assumed to be a fraction of the energy density of the thermal uid. Two
models have been developed for the parameterization of the acceleration of
non-thermal particles at relativistic shocks: A type-E model where only the
strength of the shock in uences the number of accelerated particles and a
type-N model where the shock strength only in uences their energy distri-
bution.
We have demonstrated that our numerical method is able to capture the
essentials of the temporal and spatial evolution of the non-thermal particles
and the observed synchrotron radiation with a reasonable accuracy when
applied to subparsec scale relativistic jets.
Understanding the physical processes connected to the observed X-ray
blazar light curves has been the main object of research with our new nu-
merical tool. For the rst time, the hydrodynamic evolution and the syn-
chrotron radiation of a blazar jet was simulated consistently. We have sim-

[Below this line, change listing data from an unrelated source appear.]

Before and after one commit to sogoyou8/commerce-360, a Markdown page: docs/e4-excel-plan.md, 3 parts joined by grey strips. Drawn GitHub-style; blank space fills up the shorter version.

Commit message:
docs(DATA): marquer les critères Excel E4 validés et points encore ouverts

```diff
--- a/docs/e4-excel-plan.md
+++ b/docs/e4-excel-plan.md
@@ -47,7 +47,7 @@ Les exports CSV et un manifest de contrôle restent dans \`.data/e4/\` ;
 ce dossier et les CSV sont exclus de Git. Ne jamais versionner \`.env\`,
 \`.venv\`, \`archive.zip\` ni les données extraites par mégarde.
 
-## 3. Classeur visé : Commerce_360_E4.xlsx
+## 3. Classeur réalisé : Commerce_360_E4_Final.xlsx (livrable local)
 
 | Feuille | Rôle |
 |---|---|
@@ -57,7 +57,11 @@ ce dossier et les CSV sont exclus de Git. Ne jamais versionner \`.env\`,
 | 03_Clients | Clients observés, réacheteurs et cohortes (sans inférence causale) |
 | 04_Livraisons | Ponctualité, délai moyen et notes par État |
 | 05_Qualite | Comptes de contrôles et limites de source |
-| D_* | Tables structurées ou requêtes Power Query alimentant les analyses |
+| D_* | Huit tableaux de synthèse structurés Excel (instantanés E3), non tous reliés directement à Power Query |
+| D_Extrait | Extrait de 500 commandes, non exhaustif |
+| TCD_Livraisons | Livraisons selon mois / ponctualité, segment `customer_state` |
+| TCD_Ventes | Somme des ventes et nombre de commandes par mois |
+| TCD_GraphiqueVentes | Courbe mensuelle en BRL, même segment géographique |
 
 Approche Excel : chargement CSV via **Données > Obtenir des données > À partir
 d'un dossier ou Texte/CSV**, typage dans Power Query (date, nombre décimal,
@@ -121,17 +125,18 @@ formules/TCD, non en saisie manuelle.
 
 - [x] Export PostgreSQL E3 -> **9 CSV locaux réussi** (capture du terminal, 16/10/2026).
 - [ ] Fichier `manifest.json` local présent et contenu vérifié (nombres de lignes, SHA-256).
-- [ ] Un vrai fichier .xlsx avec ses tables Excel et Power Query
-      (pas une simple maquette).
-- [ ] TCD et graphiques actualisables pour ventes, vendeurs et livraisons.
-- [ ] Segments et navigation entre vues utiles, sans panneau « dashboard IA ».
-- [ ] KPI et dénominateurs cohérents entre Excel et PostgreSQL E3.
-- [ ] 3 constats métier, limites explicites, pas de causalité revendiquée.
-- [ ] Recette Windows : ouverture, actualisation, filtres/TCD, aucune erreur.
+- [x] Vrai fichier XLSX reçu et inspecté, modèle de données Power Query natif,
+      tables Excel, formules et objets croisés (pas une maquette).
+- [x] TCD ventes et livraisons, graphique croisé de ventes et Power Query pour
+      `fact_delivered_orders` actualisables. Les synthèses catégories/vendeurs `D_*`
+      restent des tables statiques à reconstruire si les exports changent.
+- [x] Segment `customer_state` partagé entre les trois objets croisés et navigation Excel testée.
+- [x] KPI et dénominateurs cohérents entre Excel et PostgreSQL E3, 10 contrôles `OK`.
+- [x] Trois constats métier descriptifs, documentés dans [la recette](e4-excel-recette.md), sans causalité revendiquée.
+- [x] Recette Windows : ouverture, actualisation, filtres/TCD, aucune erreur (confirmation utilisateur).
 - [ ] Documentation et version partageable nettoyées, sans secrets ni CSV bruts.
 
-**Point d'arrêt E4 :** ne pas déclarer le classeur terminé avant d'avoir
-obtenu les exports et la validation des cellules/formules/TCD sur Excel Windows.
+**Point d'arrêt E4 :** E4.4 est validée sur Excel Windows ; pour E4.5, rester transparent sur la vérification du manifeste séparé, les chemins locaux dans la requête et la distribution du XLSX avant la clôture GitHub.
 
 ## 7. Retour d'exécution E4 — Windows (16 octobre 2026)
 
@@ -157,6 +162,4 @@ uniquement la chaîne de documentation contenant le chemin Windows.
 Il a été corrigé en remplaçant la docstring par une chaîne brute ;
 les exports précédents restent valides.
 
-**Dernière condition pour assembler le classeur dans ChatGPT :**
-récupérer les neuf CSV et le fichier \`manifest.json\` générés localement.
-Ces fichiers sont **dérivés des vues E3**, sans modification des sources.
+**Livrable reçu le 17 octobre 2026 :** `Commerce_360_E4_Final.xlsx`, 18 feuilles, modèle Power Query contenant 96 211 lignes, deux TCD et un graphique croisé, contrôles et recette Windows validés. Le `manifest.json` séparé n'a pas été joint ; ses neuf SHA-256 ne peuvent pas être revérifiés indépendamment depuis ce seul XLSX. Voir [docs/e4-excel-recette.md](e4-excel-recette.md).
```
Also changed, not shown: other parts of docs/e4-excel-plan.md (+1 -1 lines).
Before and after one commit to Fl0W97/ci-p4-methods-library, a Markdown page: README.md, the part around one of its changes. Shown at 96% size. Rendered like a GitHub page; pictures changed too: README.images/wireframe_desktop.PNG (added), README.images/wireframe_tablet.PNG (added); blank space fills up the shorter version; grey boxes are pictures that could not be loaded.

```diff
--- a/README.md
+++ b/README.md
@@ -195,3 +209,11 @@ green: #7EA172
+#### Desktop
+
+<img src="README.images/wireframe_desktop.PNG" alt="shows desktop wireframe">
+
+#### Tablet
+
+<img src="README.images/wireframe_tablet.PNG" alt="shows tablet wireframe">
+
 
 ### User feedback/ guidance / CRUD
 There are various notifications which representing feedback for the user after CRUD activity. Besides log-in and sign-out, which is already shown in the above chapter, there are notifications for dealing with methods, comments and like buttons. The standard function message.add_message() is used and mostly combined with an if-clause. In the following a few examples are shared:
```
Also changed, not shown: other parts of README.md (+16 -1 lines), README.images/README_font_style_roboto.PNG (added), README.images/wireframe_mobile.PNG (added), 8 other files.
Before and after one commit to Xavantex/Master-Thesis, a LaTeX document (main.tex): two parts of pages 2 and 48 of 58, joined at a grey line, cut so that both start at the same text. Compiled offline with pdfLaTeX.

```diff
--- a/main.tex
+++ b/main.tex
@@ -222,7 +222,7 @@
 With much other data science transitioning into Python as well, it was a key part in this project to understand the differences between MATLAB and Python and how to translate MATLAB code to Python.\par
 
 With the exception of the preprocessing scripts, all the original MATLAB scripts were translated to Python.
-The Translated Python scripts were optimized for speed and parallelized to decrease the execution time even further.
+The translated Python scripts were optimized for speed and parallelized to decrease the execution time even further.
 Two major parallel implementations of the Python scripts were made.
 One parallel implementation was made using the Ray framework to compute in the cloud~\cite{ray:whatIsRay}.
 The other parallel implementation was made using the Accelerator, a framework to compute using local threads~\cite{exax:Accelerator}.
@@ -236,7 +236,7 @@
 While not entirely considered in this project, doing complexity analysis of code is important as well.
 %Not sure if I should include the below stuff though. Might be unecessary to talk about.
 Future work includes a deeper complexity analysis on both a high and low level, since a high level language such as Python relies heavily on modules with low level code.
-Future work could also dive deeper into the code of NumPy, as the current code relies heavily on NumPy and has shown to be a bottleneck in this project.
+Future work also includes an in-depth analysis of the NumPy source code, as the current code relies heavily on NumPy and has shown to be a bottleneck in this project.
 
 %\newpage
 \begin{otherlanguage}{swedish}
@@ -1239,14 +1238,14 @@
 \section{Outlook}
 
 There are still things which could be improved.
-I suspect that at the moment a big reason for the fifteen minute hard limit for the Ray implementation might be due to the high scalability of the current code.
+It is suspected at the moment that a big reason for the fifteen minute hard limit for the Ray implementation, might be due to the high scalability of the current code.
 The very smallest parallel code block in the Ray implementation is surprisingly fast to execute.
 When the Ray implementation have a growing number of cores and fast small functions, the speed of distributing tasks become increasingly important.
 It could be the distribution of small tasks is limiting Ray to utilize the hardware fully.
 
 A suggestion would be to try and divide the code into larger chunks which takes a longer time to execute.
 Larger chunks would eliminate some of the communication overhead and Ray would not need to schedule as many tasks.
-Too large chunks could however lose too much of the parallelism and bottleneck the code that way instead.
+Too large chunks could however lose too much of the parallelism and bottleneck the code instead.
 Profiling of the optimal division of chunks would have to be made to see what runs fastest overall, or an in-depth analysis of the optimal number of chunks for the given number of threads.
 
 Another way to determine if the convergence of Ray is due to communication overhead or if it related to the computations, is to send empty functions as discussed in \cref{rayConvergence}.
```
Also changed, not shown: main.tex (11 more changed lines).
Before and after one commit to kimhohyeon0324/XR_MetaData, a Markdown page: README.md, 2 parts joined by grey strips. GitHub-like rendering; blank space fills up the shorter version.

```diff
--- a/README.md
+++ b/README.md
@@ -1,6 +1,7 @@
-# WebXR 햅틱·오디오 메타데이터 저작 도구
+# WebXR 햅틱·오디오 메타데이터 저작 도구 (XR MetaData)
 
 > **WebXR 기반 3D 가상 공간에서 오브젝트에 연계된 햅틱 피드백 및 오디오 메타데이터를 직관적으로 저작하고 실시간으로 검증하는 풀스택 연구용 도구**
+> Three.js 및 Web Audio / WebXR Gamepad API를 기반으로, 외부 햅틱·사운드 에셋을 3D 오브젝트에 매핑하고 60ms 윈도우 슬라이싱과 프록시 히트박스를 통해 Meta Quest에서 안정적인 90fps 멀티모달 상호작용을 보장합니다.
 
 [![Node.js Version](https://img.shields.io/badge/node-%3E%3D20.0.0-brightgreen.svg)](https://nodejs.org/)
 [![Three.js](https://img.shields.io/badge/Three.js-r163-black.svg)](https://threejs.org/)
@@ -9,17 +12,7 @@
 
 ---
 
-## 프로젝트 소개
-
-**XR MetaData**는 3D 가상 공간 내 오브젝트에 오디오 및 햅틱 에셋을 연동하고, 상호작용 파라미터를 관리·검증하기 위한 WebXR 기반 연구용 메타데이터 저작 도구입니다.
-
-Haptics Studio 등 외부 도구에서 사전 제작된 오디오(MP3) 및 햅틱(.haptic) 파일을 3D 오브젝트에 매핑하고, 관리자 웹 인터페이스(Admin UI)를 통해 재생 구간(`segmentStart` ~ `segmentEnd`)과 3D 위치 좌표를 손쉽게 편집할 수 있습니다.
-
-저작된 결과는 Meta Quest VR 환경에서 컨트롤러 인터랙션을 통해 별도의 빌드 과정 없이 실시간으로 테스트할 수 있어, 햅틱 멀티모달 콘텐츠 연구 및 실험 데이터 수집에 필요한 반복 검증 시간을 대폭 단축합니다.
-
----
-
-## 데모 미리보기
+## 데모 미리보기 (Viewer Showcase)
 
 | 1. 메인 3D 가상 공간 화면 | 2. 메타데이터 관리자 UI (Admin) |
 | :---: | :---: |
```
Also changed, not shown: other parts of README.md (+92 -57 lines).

ulated collisions of density inhomogeneities (shells) within a blazar jet. The
results have shown that the e ciency of the observed synchrotron radiation
varies with the relative velocities of the shells as well as with the amount of
initially available mass. The surrounding medium plays an important role,
because it heats up the shells prior to the collision, a fact which is neglected
78 ABSTRACT
in simpler models.
Assuming that the observed radiation results from the interaction of
shells within a blazar jet, we have developed an analytic model which enables
the determination of the unobservable parameters of the jets (i.e., length
and velocity of the shells) from the light curve. The parameters predicted
by the model have been compared to results of our simulations and we nd
that the agreement is surprisingly good, given the simplicity of the model.
In addition, several long-term simulations of collisions of many shells
have shown that a model of an intermittently working central engine seems
to produce light curves more similar the observed ones than a model in
which the central engine ejects a continuous out o w.ABSTRACT 9Astronomy treated its students kindly, providing many
tasks that were true, solid science and even might lead
to an important result. The universe was still so poorly
known that surprises lurked everywhere, especially when
one had a new instrument with greater seeing power,
or the ability to peer into the fresh region of the spec-
trum. The newer ’scopes were mostly distant hardware
operated by a corps of technicians. Astronomers them-
selves ruled these by long distance, asking for spots in
the night sky to be scrutinized, all over a Net connec-
tion. Nobody squinted through eyepieces anymore.
from "Eater" - Gregory Benford